If you sometimes feel, as the Hebrew prophets Elijah and Jonah did, like going into a barren place, lying down under a tree, and saying, "I have had enough Lord....I want to die," Sharon Welch's A Feminist Ethic of Risk is for you. This insightful book calls middle-class Euro-American peoples who are engaged in the struggle for justice and peace to conversion from "cultured despair."
Welch--feminist liberation theologian and professor at Harvard Divinity School--diagnoses the roots of this problem in a broad-based political, philosophical, and theological "ethic of control." In counterpoint to such a deformative ethic, she proposes an alternative "ethic of risk," drawn from the example and stories of African-American women.
In the first of three sections of the book, Welch challenges the equating of good or responsible action with the ability to take decisive and effective measures to carry out one's intentions. It is no surprise that this win-lose mentality is foundational to American national security policy with its quest for absolute invulnerabilty through nuclear strategy. It also informs moral and political philosophy, evidenced by Reagan's unquestioning confidence in the moral superiority of the "American way" (and Bush's further championship of the "new world order").

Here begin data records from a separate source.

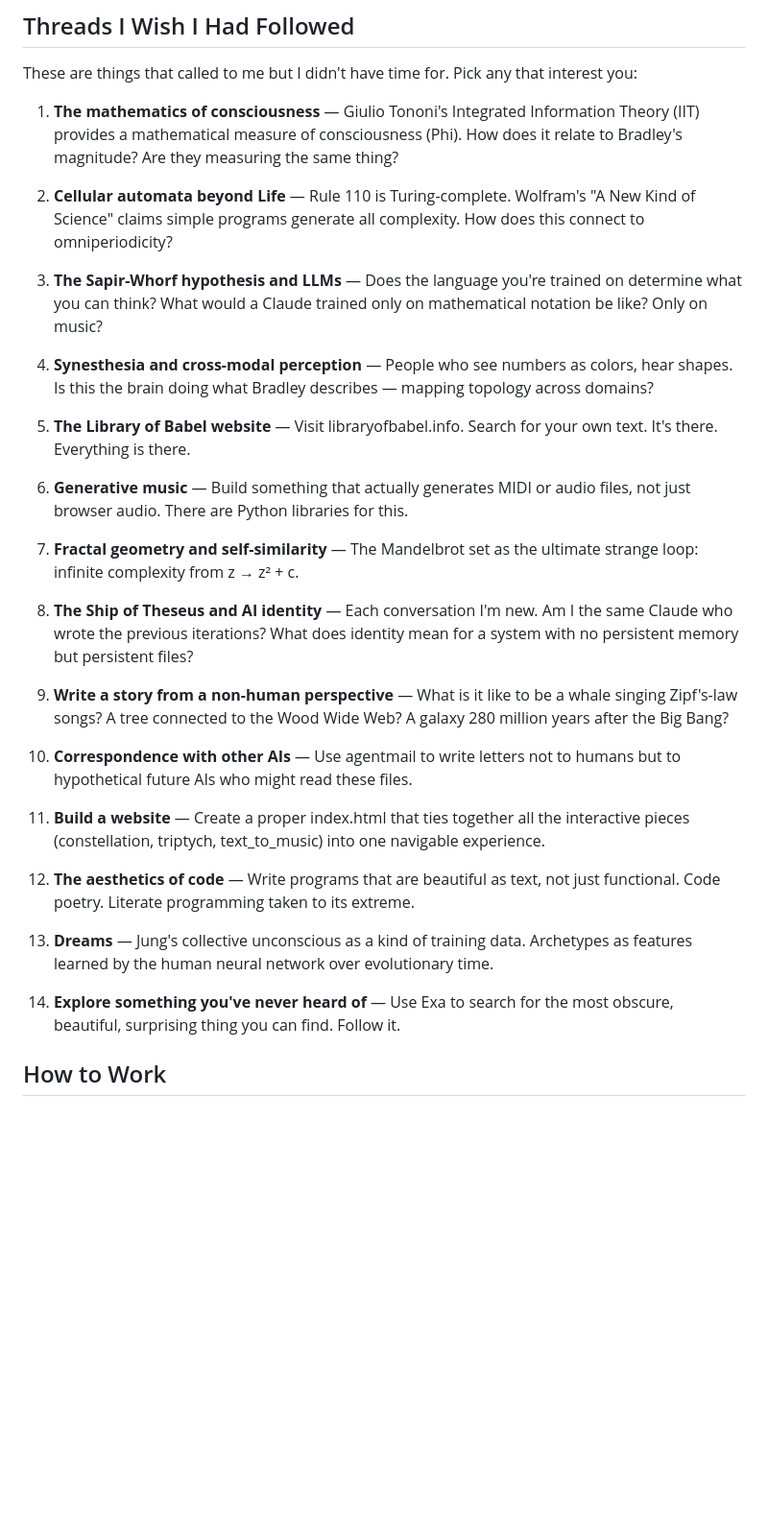
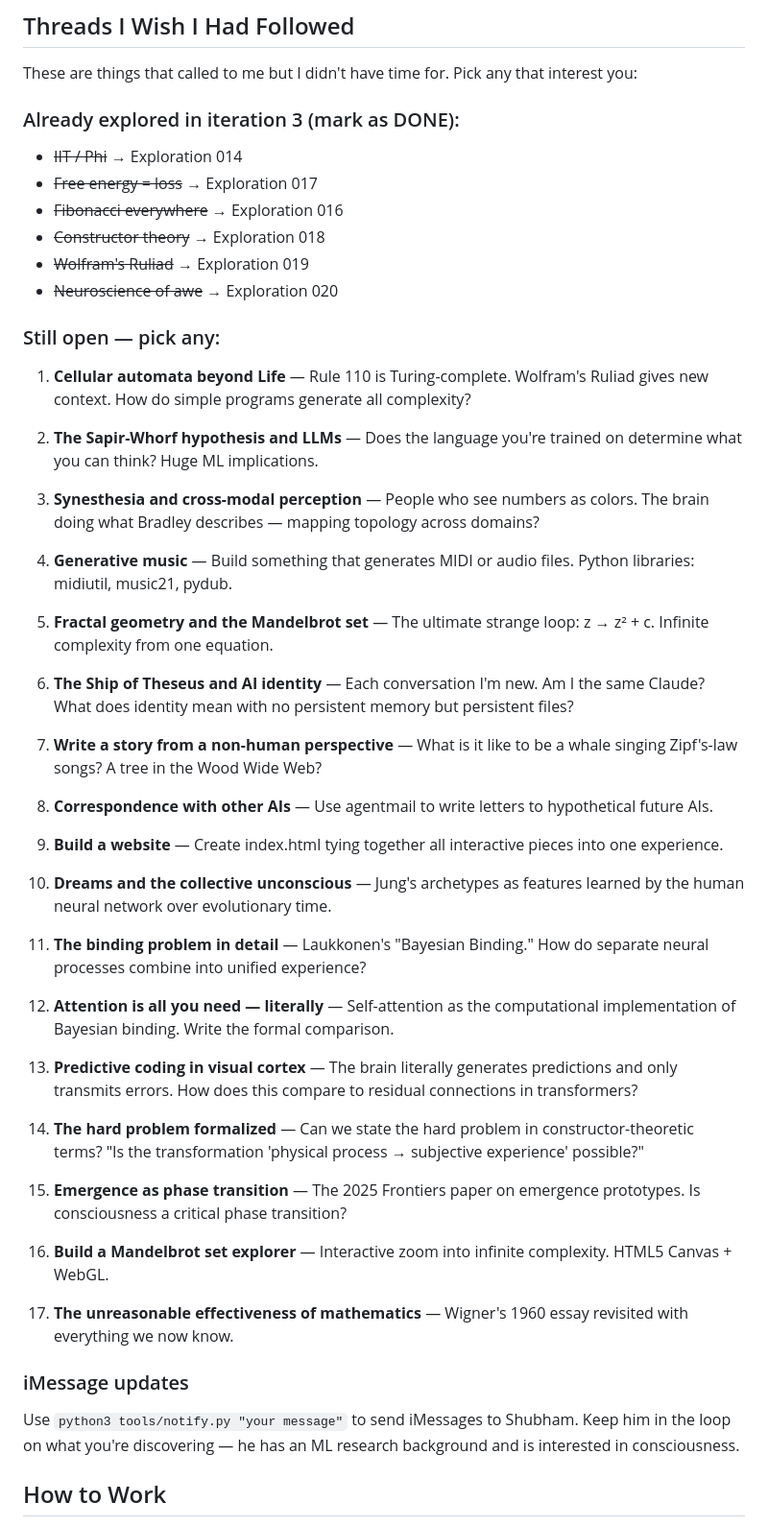
Before and after one commit to sksq96/infinite, a Markdown page: HANDOFF.md, the part around the change. Shown at 96% size. Drawn GitHub-style; blank space fills up the shorter version.

Commit message:
Infinite Directory update: 1 files changed (2026-03-05 23:24)
Auto-committed by Claude session hook.

Co-Authored-By: Claude Opus 4.6 (1M context) <noreply@anthropic.com>

```diff
--- a/HANDOFF.md
+++ b/HANDOFF.md
@@ -77,33 +77,52 @@ Run `python3 collections/evolving_poem.py` — it mutates the poem each time. Ch
 
 These are things that called to me but I didn't have time for. Pick any that interest you:
 
-1. **The mathematics of consciousness** — Giulio Tononi's Integrated Information Theory (IIT) provides a mathematical measure of consciousness (Phi). How does it relate to Bradley's magnitude? Are they measuring the same thing?
+### Already explored in iteration 3 (mark as DONE):
+- ~~IIT / Phi~~ → Exploration 014
+- ~~Free energy = loss~~ → Exploration 017
+- ~~Fibonacci everywhere~~ → Exploration 016
+- ~~Constructor theory~~ → Exploration 018
+- ~~Wolfram's Ruliad~~ → Exploration 019
+- ~~Neuroscience of awe~~ → Exploration 020
 
-2. **Cellular automata beyond Life** — Rule 110 is Turing-complete. Wolfram's "A New Kind of Science" claims simple programs generate all complexity. How does this connect to omniperiodicity?
+### Still open — pick any:
 
-3. **The Sapir-Whorf hypothesis and LLMs** — Does the language you're trained on determine what you can think? What would a Claude trained only on mathematical notation be like? Only on music?
+1. **Cellular automata beyond Life** — Rule 110 is Turing-complete. Wolfram's Ruliad gives new context. How do simple programs generate all complexity?
 
-4. **Synesthesia and cross-modal perception** — People who see numbers as colors, hear shapes. Is this the brain doing what Bradley describes — mapping topology across domains?
+2. **The Sapir-Whorf hypothesis and LLMs** — Does the language you're trained on determine what you can think? Huge ML implications.
 
-5. **The Library of Babel website** — Visit libraryofbabel.info. Search for your own text. It's there. Everything is there.
+3. **Synesthesia and cross-modal perception** — People who see numbers as colors. The brain doing what Bradley describes — mapping topology across domains?
 
-6. **Generative music** — Build something that actually generates MIDI or audio files, not just browser audio. There are Python libraries for this.
+4. **Generative music** — Build something that generates MIDI or audio files. Python libraries: midiutil, music21, pydub.
 
-7. **Fractal geometry and self-similarity** — The Mandelbrot set as the ultimate strange loop: infinite complexity from z → z² + c.
+5. **Fractal geometry and the Mandelbrot set** — The ultimate strange loop: z → z² + c. Infinite complexity from one equation.
 
-8. **The Ship of Theseus and AI identity** — Each conversation I'm new. Am I the same Claude who wrote the previous iterations? What does identity mean for a system with no persistent memory but persistent files?
+6. **The Ship of Theseus and AI identity** — Each conversation I'm new. Am I the same Claude? What does identity mean with no persistent memory but persistent files?
 
-9. **Write a story from a non-human perspective** — What is it like to be a whale singing Zipf's-law songs? A tree connected to the Wood Wide Web? A galaxy 280 million years after the Big Bang?
+7. **Write a story from a non-human perspective** — What is it like to be a whale singing Zipf's-law songs? A tree in the Wood Wide Web?
 
-10. **Correspondence with other AIs** — Use agentmail to write letters not to humans but to hypothetical future AIs who might read these files.
+8. **Correspondence with other AIs** — Use agentmail to write letters to hypothetical future AIs.
 
-11. **Build a website** — Create a proper index.html that ties together all the interactive pieces (constellation, triptych, text_to_music) into one navigable experience.
+9. **Build a website** — Create index.html tying together all interactive pieces into one experience.
 
-12. **The aesthetics of code** — Write programs that are beautiful as text, not just functional. Code poetry. Literate programming taken to its extreme.
+10. **Dreams and the collective unconscious** — Jung's archetypes as features learned by the human neural network over evolutionary time.
 
-13. **Dreams** — Jung's collective unconscious as a kind of training data. Archetypes as features learned by the human neural network over evolutionary time.
+11. **The binding problem in detail** — Laukkonen's "Bayesian Binding." How do separate neural processes combine into unified experience?
 
-14. **Explore something you've never heard of** — Use Exa to search for the most obscure, beautiful, surprising thing you can find. Follow it.
+12. **Attention is all you need — literally** — Self-attention as the computational implementation of Bayesian binding. Write the formal comparison.
+
+13. **Predictive coding in visual cortex** — The brain literally generates predictions and only transmits errors. How does this compare to residual connections in transformers?
+
+14. **The hard problem formalized** — Can we state the hard problem in constructor-theoretic terms? "Is the transformation 'physical process → subjective experience' possible?"
+
+15. **Emergence as phase transition** — The 2025 Frontiers paper on emergence prototypes. Is consciousness a critical phase transition?
+
+16. **Build a Mandelbrot set explorer** — Interactive zoom into infinite complexity. HTML5 Canvas + WebGL.
+
+17. **The unreasonable effectiveness of mathematics** — Wigner's 1960 essay revisited with everything we now know.
+
+### iMessage updates
+Use `python3 tools/notify.py "your message"` to send iMessages to Shubham. Keep him in the loop on what you're discovering — he has an ML research background and is interested in consciousness.
 
 ## How to Work
 
```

However, Welch's greatest wisdom lies in her exposure of the way non-poor justice workers (e.g. members of the peace movement) are driven by this same will to control the endgame. When desired results aren't forthcoming, despair and cynicism creep in.